Recorded data:
☆ ☆ ☆ ☆ ☆ ☆ ☆

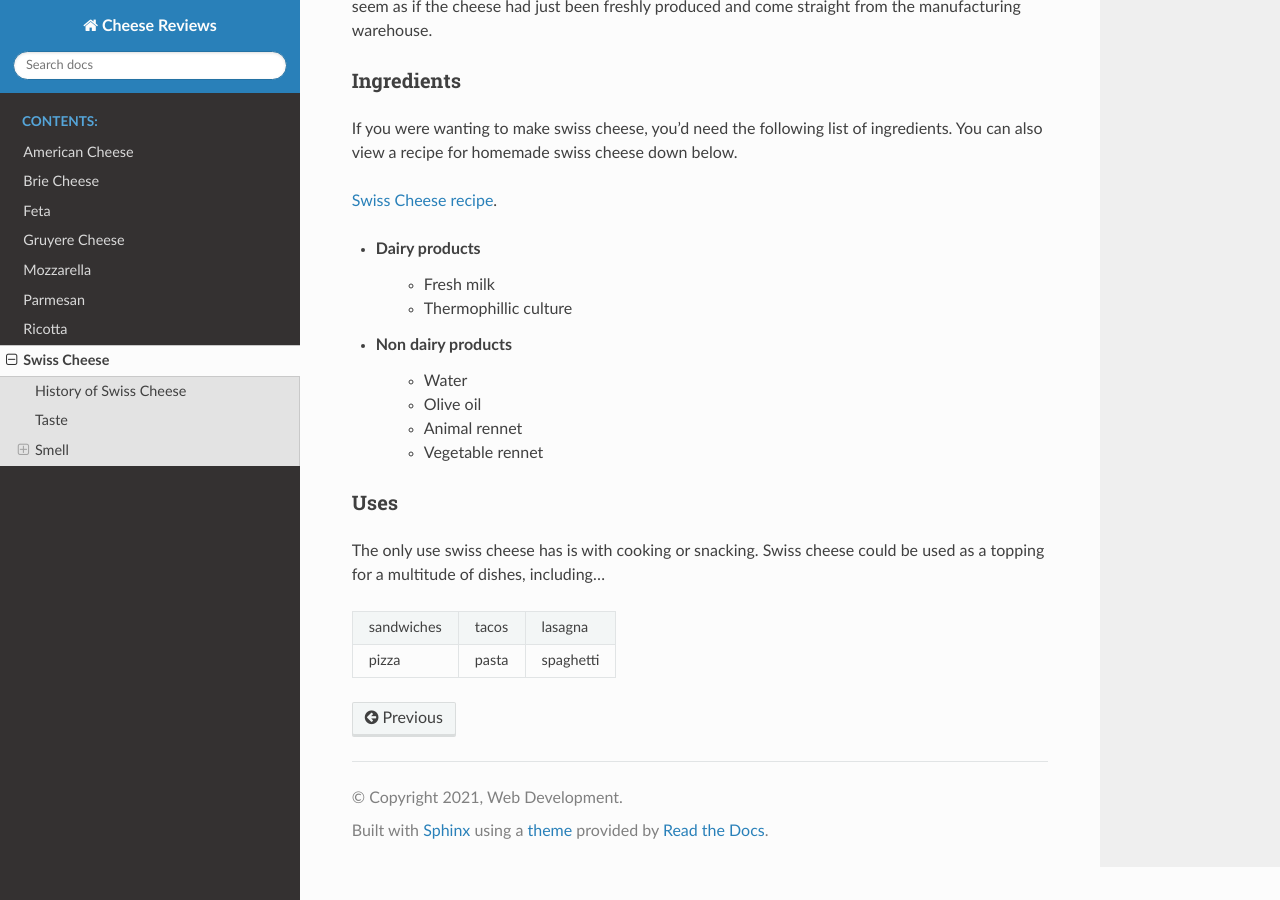
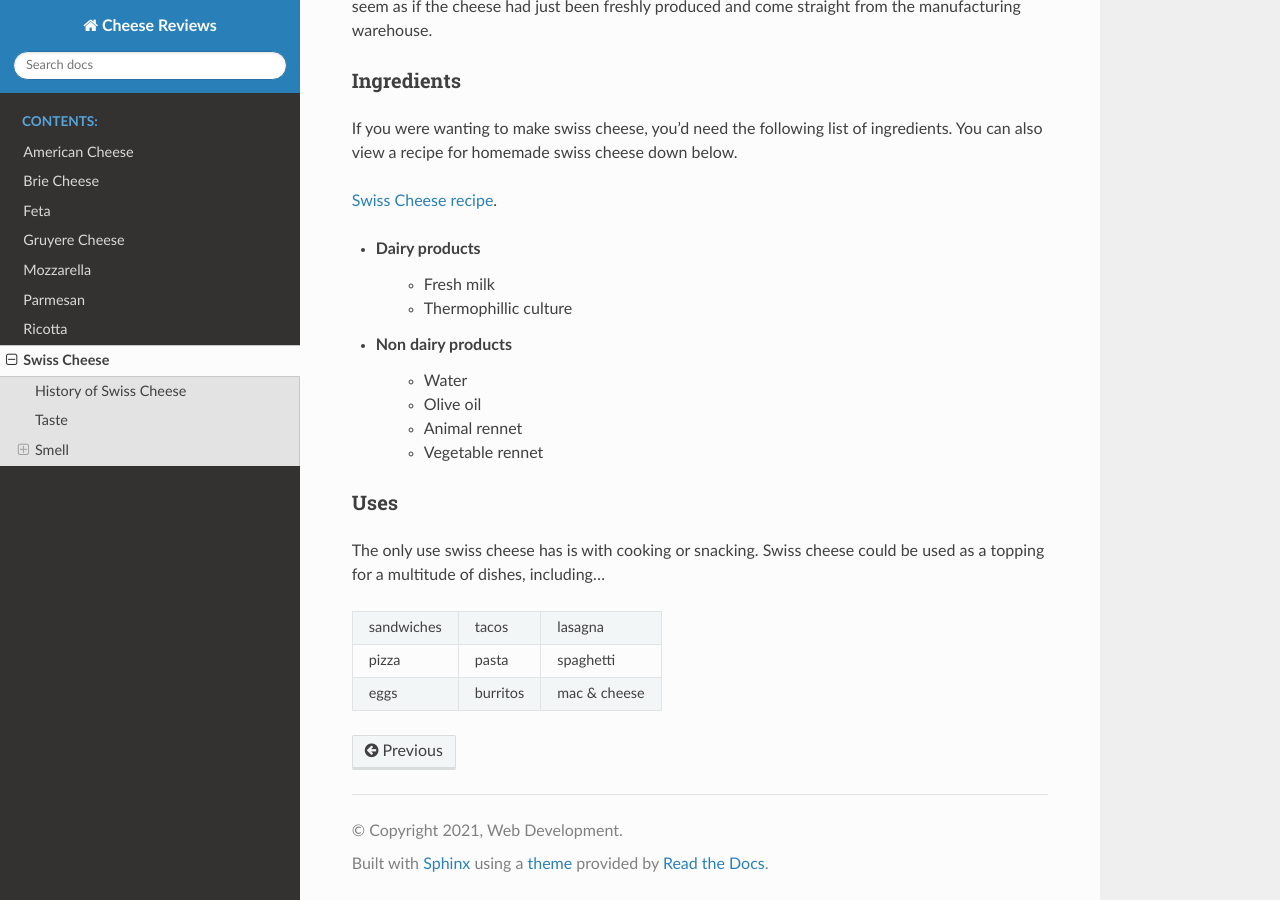
Before and after one commit to BWilb/Cheese_Reviews, a Sphinx documentation site: the page built from source/swiss_cheese/index.rst, in a window 1280 px wide and 900 px high, scrolled down 693 px. Built offline with Sphinx 7.4.7 and the Read the Docs theme 2.0.0, drawn with Linux system fonts in a browser that asks for light colours.

Commit message:
updated content

```diff
--- a/source/american_cheese/index.rst
+++ b/source/american_cheese/index.rst
@@ -7,7 +7,6 @@ History
 
 Taste
 ----------
-
 For many people, american cheese tastes like plastic. This is probably due to the
 fact that this type of cheese contains highly processed ingredients. This thought
 is the same for me. When I first bit into the piece of cheese, it quickly melted
--- a/source/swiss_cheese/index.rst
+++ b/source/swiss_cheese/index.rst
@@ -44,13 +44,13 @@ ingredients. You can also view a recipe for homemade swiss cheese down below.
     - Animal rennet
     - Vegetable rennet
 
-
 Uses
 ~~~~~
 The only use swiss cheese has is with cooking or snacking. Swiss cheese could
 be used as a topping for a multitude of dishes, including...
 
-===========  ==========  ==========
-sandwiches   tacos       lasagna
-pizza        pasta       spaghetti
-===========  ==========  ==========
+==============  =============  =============
+sandwiches      tacos          lasagna
+pizza           pasta          spaghetti
+eggs            burritos       mac & cheese
+==============  =============  =============
```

☆ ☆ ☆ ☆ ☆ ☆ ☆

__PROBLEM TO SOLVE__
Copy every line above that includes the string "source".

__RESPONSE TO THE EXERCISE__
Before and after one commit to BWilb/Cheese_Reviews, a Sphinx documentation site: the page built from source/swiss_cheese/index.rst, in a window 1280 px wide and 900 px high, scrolled down 693 px. Built offline with Sphinx 7.4.7 and the Read the Docs theme 2.0.0, drawn with Linux system fonts in a browser that asks for light colours.
--- a/source/american_cheese/index.rst
+++ b/source/american_cheese/index.rst
--- a/source/swiss_cheese/index.rst
+++ b/source/swiss_cheese/index.rst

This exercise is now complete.